# Symbol Question

1. Jan 6, 2009

### karkas

I have seen the symbol dx in differential equations, but recently I saw it appear in various other equations that I previously thought included Δx instead of dx.

Are those two symbols the same? I mean, is Δx = dx = xfinal - xinitial ?

This may be the wrong thread, but I am still a newcomer, and plus I thought I saw another such question around here before!

Thanks

2. Jan 6, 2009

### tiny-tim

Welcome to PF!

Hi karkas! Welcome to PF!

∆x is an actual difference.

dx is an infinitesimal difference.

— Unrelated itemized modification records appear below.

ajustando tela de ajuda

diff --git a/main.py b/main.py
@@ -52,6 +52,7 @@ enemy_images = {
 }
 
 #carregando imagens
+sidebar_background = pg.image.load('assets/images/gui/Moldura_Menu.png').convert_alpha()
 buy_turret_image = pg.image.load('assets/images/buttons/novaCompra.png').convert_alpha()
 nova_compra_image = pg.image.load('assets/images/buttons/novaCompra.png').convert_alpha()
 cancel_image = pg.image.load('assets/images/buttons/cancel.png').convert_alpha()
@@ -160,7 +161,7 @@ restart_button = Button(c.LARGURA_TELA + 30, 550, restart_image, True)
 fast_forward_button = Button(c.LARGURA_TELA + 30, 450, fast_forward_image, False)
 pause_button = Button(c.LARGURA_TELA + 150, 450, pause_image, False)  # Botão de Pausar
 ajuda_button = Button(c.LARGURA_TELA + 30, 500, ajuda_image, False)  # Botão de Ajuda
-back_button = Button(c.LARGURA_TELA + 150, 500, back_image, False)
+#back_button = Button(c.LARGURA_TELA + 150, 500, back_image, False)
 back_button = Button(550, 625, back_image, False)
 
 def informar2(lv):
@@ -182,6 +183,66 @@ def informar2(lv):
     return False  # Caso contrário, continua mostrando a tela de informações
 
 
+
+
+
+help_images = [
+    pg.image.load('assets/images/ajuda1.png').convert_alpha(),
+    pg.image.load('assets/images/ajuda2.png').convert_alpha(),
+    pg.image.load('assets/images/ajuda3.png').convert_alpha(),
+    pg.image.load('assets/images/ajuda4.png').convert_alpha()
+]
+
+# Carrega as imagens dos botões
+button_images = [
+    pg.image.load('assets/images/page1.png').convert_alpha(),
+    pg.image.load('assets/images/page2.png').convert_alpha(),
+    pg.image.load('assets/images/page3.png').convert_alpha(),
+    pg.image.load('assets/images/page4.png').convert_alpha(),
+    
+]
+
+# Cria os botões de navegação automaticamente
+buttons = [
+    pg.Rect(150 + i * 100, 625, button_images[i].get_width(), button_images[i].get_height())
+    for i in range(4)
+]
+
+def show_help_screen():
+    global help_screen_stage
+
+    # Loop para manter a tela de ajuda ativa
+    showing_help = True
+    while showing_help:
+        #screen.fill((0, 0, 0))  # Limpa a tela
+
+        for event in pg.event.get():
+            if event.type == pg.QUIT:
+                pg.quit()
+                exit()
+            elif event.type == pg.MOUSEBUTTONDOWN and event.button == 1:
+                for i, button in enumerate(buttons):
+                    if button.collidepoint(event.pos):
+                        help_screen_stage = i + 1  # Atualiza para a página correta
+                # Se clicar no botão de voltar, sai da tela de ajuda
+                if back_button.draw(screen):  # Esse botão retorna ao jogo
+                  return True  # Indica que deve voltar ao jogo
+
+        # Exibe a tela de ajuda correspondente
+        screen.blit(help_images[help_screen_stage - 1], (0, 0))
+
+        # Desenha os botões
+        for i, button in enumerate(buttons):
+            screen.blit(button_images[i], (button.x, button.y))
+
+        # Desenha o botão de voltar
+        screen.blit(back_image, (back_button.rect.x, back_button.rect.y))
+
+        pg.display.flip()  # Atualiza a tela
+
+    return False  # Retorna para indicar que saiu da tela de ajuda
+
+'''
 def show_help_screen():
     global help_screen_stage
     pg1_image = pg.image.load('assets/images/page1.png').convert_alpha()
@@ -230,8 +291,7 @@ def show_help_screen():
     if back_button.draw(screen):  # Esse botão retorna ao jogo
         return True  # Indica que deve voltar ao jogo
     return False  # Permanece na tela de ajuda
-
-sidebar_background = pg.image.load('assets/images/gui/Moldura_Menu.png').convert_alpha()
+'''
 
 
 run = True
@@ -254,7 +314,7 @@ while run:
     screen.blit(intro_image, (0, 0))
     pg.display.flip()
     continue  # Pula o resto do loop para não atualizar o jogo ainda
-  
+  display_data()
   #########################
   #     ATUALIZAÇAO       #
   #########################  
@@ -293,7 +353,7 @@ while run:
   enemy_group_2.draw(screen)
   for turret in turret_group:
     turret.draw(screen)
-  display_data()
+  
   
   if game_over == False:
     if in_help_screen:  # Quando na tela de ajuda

dx/dt = lim{∆x(t)/∆t} = lim{[x(t+∆t) - x(t)]/∆t}.

(for linear functions, of course, it makes no difference)

So Δx = xfinal - xinitial is correct

but dx = xfinal - xinitial is wrong

3. Jan 6, 2009

### karkas

Thanks Tiny - tim!

Yet I still don't understand something (probably it's because we're taught everything in Greek and I am still not adept with English terminology).

If I say that the speed is v = Δx/Δt and v = dx/dt is the same thing if there is no force disrupting the linear movement?

4. Jan 6, 2009

### tiny-tim

hmm … mathematical symbols should be an international language!

Yes, v = dx/dt is always correct …

but if there's no acceleration, then v = ∆x/∆t is also correct.

However, when you write dx/dt, you don't need to explain it,

but when you write ∆x/∆t, you need to specify a particular interval.

5. Jan 6, 2009

### Dr.D

In physics and engineering, cap delta is frequently used to denote a finite change, a little bit of something. Thus cap delta x denotes a finite change in x.

It is common in setting up a problem to write things in terms of finite differences before passing to the limit when these differences, in the form of ratios, become derivatives.